In other news, today is Phase 2 of my battle against the fleas. The diatamaceous earth I ordered from Amazon arrived yesterday and today I used a screen strainer as a sift to spread it all over my carpets, seat cushions and any kind of fabric that Luther could sit on. This product got very good reviews on Amazon for killing fleas, and the Frontline, once again, killed at most 30% of fleas of the ones I combed off Luther.

The DE has the consistence and color of white flour, so it looks like a very fine dust is over everything. I only hope it doesn't ruin my vacuum cleaner when I go to vacuum it up. I may leave it on for a few days.

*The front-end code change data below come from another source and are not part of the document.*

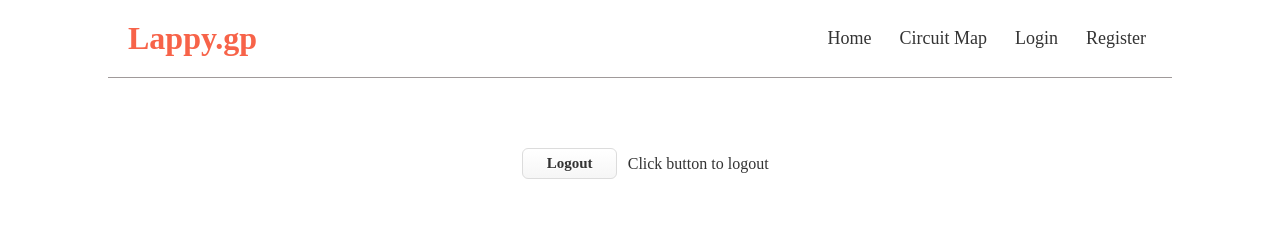
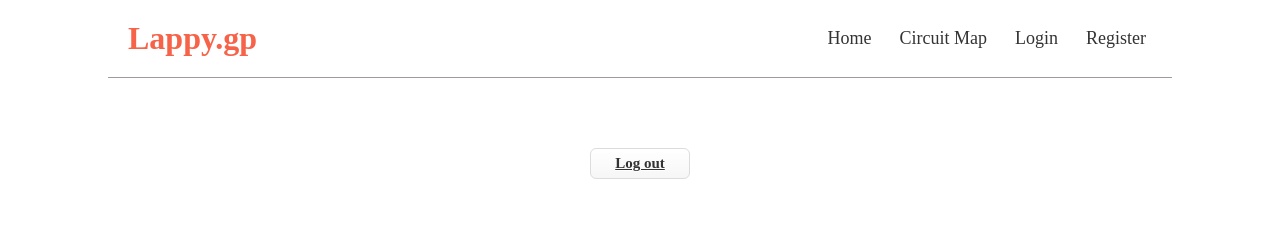
Before and after one commit to LennertSaerens/Frontend-react, a React (Create React App) app in the folder react-lappy/: page /logout in a window 1280 px wide. Shown: the top 238 px of the page. Built offline with nearby package versions, Linux system fonts and the light colour scheme; a web font is replaced by a local one.

Commit message:
Implemented logout

```diff
--- a/react-lappy/src/pages/Logout.jsx
+++ b/react-lappy/src/pages/Logout.jsx
@@ -2,17 +2,9 @@ import React, {useState} from 'react'
 
 const Logout = () => {
 
-    const [succes, setSucces] = useState(false)
-
-    const handleLogout = () => {
-        console.log("Logout succesfull")
-        setSucces(true)
-    }
-
     return (
         <div className="logout-content">
-            <button onClick={handleLogout} className="styledbutton">Logout</button>
-            <p>{succes ? "Logout succesfull" : "Click button to logout"}</p>
+            <button className="styledbutton"><a href="/">Log out</a></button>
         </div>
     )
 }
```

6 Responses to “Now I understand....”

  1. LivingAlmostLarge Says:

    Good luck. I hope it works out.

  2. rob62521 Says:

    I can understand your frustration. Can you take anything else to do while you have those days like last night where you had to wait around to proofread something? I'm thinking something like knitting, crocheting, or cross stitch or something like that.

  3. Dido Says:

    To clarify the subsidies (this is a point that I only understood after doing more research): There are actually two types of subsidies. The subsidy that YOU have gotten is part of the ACA law and not under threat unless Congress acts to "repeal and replace" the ACA.

    The type of subsidy that Trump undid last Friday is a cost-sharing subsidy. This is a payment to THE INSURANCE COMPANY and was something that Obama created by Executive Order, so Trump could undo it by Executive Order.

    Yes, Trump may be able to make a deal with the Democrats on this.

    If not, the net effect would be to raise health insurance premiums: the insurance companies would get less from the government so they would turn to their clients. It's middle-class taxpayers who would be the hardest hit.

  4. Amber Says:

    I'm puzzled on how a contractor can receive over time pay. Are you in the states? The laws are very specific about hours worked and not to mention classifying individuals as contractors when they're indeed employees. Good luck

  5. PatientSaver Says:

    Amber, yes, I live and work in CT.

  6. Dido Says:

    The key issue in W-2 vs 1099 (employee vs contractor) is control. If the employer gets to control where, when, and how you complete the tasks assigned and if they provide the tools and materials you use, those are key aspects arguing for an Employee (W-2) designation. But if you have flexibility and control over where you work, provide your own tools and materials, etc, that is a contractor. The IRS has a 20-factor test to determine status, and if you are subject to the constraints of the employee, you should get the benefits of an employee.

Leave a Reply

(Note: If you were logged in, we could automatically fill in these fields for you.)
*
Will not be published.
   

* Please spell out the number 4.  [ Why? ]

vB Code: You can use these tags: [b] [i] [u] [url] [email]